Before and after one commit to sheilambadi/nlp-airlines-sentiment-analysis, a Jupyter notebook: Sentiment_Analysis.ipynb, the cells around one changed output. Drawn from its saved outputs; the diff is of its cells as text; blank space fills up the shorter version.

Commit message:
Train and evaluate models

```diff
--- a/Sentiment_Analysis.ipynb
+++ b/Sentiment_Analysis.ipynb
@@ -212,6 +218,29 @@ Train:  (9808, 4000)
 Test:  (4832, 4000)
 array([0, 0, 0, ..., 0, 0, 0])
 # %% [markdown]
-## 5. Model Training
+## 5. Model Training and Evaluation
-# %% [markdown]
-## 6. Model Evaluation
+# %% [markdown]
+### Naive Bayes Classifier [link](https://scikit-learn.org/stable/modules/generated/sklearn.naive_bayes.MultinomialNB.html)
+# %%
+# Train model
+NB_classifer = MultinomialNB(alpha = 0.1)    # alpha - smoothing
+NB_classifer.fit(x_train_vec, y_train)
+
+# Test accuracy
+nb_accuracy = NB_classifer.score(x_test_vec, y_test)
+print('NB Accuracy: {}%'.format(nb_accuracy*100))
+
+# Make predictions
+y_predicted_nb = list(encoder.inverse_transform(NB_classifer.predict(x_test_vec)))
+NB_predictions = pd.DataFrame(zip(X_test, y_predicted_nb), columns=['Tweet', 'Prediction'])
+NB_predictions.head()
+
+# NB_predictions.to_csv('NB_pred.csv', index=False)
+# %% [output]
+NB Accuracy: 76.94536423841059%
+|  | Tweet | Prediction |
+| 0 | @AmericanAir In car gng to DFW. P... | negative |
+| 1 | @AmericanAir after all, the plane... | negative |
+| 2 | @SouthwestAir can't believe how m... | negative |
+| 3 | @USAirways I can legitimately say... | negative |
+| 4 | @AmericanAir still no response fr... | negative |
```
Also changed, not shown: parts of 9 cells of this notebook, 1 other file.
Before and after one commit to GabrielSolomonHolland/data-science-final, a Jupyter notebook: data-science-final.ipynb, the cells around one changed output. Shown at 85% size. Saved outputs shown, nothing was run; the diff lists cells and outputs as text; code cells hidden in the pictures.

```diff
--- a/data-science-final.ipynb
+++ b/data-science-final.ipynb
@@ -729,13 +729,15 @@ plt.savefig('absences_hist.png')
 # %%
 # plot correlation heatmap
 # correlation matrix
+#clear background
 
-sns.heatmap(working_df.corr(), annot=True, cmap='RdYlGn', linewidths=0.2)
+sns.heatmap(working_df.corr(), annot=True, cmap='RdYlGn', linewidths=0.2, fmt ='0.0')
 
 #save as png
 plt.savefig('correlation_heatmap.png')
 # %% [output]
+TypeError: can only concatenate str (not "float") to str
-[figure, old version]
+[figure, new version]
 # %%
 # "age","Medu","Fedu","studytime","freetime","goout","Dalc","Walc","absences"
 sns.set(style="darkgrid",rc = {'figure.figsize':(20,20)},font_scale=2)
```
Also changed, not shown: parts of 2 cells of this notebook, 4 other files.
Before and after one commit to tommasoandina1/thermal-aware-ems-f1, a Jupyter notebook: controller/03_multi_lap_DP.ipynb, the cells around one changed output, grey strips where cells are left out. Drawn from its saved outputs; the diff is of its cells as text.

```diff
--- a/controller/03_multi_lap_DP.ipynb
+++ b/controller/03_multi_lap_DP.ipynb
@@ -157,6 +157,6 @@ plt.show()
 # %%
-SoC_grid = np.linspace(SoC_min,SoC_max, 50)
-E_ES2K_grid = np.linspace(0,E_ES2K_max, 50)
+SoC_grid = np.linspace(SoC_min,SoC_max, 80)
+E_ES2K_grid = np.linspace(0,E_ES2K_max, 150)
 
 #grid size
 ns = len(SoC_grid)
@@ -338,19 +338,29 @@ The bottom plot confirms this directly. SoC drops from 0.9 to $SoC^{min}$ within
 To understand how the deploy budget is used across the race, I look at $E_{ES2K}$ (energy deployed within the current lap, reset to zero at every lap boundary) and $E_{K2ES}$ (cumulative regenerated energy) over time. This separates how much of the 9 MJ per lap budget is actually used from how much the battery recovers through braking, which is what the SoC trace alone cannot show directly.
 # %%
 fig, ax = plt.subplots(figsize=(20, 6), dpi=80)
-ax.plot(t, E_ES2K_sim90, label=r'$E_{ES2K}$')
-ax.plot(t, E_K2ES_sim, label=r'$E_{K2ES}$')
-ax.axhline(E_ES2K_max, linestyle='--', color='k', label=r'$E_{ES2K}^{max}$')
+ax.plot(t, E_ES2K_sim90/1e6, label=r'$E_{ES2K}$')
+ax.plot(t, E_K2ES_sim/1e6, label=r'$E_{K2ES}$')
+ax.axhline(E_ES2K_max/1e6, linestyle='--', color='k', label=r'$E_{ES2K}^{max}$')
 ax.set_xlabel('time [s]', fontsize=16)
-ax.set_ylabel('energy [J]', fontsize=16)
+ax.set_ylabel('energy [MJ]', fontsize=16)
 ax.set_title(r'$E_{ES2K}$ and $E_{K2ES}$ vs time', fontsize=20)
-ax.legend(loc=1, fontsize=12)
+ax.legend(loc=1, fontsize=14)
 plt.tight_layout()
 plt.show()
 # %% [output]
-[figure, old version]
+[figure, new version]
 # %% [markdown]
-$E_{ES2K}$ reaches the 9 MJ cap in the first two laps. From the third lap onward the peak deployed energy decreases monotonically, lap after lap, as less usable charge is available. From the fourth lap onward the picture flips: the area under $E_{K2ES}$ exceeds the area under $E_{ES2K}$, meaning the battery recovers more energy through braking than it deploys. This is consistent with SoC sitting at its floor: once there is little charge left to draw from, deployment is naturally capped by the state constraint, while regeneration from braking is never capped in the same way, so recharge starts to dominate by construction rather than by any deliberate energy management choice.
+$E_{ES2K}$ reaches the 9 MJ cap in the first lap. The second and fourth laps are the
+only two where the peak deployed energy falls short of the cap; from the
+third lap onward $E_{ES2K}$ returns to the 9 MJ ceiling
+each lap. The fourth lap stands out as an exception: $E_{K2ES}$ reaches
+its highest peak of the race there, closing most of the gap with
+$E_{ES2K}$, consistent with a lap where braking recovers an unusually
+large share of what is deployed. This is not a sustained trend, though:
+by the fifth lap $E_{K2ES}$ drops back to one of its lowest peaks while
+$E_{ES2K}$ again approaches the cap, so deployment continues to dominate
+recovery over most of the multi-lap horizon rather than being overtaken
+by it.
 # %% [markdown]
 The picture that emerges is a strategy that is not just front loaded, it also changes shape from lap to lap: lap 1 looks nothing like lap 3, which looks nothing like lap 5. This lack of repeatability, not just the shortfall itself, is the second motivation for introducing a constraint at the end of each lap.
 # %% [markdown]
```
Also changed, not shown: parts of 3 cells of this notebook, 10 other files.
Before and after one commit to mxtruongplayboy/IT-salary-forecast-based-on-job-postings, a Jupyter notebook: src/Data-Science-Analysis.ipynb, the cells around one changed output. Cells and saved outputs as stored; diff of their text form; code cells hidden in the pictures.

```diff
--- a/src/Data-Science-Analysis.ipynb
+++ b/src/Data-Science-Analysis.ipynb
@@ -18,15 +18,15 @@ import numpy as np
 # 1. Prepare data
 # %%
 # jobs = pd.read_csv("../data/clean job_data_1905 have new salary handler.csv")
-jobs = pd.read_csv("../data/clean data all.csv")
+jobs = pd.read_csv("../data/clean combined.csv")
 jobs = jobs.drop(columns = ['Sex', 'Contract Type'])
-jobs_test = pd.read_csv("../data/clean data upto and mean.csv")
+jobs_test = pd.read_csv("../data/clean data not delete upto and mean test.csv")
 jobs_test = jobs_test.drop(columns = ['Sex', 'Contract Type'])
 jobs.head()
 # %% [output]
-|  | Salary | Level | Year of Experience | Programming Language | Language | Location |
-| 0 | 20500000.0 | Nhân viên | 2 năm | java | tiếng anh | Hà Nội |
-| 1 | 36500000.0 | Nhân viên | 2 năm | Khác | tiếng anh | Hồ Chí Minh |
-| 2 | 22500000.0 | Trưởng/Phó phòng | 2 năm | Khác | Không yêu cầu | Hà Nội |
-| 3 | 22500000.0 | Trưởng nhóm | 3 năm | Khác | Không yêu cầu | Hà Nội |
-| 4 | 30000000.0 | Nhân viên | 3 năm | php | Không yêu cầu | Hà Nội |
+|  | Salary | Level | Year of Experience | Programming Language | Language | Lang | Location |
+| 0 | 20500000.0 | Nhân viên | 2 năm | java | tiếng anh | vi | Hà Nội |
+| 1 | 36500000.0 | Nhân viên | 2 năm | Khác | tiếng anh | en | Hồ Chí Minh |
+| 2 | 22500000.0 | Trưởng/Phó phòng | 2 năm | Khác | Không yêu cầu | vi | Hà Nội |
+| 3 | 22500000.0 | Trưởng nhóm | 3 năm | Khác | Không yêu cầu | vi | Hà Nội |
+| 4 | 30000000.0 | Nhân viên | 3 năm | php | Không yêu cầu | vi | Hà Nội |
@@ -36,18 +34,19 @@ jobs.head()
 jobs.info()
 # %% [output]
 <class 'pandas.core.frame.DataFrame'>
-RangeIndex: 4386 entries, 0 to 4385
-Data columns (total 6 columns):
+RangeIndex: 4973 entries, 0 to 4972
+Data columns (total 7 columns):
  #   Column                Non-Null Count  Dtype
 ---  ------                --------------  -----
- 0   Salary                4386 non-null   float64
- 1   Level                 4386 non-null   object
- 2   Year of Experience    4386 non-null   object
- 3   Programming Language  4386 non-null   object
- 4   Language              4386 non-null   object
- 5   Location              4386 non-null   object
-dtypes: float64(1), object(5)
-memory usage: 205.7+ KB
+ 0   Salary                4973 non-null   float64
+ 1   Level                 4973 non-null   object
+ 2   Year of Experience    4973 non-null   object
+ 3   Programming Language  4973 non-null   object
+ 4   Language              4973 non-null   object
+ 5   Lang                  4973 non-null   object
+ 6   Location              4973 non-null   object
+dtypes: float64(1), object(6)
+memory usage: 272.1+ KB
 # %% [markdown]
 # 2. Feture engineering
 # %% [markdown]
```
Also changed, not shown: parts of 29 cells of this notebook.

*What you have to do*
Every line that contains the string "fontsize" should be copied from the entries.

*Output of the task*
 ax.set_xlabel('time [s]', fontsize=16)
-ax.set_ylabel('energy [J]', fontsize=16)
+ax.set_ylabel('energy [MJ]', fontsize=16)
 ax.set_title(r'$E_{ES2K}$ and $E_{K2ES}$ vs time', fontsize=20)
-ax.legend(loc=1, fontsize=12)
+ax.legend(loc=1, fontsize=14)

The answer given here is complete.